The data.
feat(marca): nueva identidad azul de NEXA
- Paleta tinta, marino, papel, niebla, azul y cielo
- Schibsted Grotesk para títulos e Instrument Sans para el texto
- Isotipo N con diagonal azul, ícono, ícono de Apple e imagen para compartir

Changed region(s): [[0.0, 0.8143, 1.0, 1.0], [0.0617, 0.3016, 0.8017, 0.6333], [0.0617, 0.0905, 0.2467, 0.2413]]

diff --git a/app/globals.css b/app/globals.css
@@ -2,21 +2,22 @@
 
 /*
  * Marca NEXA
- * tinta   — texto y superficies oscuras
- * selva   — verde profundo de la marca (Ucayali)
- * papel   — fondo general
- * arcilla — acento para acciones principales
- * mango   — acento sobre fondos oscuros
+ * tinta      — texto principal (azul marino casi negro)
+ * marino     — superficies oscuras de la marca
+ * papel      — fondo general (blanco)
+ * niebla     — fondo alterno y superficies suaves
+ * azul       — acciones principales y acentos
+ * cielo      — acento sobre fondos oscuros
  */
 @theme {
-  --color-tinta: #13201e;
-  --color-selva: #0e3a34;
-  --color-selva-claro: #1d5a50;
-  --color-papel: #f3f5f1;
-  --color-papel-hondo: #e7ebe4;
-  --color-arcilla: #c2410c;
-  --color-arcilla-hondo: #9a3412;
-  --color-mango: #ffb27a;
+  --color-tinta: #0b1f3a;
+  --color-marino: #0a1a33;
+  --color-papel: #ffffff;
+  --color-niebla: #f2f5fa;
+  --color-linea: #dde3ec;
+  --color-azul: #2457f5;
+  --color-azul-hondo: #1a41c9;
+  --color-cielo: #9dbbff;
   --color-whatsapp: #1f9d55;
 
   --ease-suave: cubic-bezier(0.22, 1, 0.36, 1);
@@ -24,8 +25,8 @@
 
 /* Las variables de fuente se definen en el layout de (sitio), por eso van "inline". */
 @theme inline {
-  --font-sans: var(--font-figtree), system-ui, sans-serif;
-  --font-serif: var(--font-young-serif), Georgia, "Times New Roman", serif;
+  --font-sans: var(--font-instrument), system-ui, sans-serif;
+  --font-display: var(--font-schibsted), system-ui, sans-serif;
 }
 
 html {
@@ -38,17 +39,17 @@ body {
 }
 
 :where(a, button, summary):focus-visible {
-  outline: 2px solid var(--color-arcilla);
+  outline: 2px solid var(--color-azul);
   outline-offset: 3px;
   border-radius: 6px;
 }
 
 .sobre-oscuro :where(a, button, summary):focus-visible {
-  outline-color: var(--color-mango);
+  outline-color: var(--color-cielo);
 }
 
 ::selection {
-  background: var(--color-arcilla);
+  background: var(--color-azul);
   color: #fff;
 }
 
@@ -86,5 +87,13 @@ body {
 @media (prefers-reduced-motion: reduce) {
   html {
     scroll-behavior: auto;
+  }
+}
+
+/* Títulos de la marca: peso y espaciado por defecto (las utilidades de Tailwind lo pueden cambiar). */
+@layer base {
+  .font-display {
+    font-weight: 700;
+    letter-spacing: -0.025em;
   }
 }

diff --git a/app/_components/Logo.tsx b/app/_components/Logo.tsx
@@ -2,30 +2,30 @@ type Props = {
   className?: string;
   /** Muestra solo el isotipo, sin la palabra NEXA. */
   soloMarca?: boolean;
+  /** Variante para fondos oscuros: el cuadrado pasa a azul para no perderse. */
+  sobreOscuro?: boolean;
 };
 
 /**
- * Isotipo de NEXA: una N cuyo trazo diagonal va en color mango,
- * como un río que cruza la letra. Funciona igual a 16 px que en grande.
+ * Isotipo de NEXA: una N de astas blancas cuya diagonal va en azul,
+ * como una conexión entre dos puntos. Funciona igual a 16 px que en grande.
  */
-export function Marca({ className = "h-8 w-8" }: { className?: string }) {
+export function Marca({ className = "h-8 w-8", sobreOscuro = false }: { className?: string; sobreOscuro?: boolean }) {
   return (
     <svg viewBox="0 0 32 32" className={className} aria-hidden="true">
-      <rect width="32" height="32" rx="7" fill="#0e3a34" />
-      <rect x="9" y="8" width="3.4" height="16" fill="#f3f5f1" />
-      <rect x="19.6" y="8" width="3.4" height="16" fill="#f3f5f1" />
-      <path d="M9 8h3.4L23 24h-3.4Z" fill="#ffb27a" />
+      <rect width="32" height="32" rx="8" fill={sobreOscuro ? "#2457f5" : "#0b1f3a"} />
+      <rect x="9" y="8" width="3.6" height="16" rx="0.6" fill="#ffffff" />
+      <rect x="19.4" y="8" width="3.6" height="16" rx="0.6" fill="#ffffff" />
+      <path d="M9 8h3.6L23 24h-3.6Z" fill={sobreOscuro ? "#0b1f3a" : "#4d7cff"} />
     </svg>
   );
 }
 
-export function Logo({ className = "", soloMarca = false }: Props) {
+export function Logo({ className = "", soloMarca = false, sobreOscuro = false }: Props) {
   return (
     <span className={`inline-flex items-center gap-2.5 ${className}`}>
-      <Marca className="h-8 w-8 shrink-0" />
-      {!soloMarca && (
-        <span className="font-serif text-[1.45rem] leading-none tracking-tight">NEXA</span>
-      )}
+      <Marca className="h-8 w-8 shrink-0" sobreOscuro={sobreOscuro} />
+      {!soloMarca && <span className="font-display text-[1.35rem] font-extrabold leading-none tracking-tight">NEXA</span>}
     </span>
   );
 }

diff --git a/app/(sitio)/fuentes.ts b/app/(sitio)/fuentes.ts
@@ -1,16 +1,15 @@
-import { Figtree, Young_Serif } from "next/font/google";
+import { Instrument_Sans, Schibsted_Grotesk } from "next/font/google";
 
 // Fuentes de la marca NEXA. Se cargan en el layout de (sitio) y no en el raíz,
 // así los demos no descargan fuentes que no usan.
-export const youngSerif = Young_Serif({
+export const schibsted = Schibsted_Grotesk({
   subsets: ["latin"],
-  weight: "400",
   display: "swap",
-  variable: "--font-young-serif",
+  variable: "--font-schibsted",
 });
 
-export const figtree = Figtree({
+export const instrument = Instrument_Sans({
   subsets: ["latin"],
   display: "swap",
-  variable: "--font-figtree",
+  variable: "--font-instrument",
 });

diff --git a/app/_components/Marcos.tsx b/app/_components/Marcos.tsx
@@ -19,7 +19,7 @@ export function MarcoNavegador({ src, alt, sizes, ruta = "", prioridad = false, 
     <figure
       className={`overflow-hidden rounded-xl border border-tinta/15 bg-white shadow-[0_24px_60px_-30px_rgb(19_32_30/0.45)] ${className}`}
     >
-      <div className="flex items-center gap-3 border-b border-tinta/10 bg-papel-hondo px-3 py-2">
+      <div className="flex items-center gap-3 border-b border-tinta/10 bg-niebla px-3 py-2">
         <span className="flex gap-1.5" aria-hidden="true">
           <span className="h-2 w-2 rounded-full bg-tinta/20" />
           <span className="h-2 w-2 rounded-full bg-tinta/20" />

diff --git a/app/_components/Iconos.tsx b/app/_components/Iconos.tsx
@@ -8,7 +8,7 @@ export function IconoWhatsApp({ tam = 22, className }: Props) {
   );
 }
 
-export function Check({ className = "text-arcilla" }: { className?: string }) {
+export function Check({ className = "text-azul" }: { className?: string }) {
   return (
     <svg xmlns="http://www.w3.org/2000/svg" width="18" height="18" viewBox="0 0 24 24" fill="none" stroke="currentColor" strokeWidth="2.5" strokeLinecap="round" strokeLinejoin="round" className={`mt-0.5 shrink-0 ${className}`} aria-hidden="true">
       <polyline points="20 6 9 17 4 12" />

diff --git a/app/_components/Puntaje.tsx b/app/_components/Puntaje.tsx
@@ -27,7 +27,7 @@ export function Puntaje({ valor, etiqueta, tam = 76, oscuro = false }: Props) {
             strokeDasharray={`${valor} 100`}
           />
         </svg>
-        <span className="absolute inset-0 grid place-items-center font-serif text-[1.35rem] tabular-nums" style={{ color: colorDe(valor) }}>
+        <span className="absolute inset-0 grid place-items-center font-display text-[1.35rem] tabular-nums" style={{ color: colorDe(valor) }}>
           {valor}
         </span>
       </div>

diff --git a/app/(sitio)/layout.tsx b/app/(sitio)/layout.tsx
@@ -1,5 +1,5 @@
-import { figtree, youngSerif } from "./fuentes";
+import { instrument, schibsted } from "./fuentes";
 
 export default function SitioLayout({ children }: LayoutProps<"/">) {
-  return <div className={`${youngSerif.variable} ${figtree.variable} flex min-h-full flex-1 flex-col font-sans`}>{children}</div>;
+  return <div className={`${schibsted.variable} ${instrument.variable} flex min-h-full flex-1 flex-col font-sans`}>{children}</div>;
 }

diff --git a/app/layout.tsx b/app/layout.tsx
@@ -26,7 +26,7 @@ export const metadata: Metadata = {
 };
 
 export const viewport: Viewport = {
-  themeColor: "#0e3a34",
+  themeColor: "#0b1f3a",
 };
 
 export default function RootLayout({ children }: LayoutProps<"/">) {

Required work. Give every line of the material that includes the string "papel".

Answer box.
- Paleta tinta, marino, papel, niebla, azul y cielo
- * papel   — fondo general
+ * papel      — fondo general (blanco)
-  --color-papel: #f3f5f1;
-  --color-papel-hondo: #e7ebe4;
+  --color-papel: #ffffff;
-      <div className="flex items-center gap-3 border-b border-tinta/10 bg-papel-hondo px-3 py-2">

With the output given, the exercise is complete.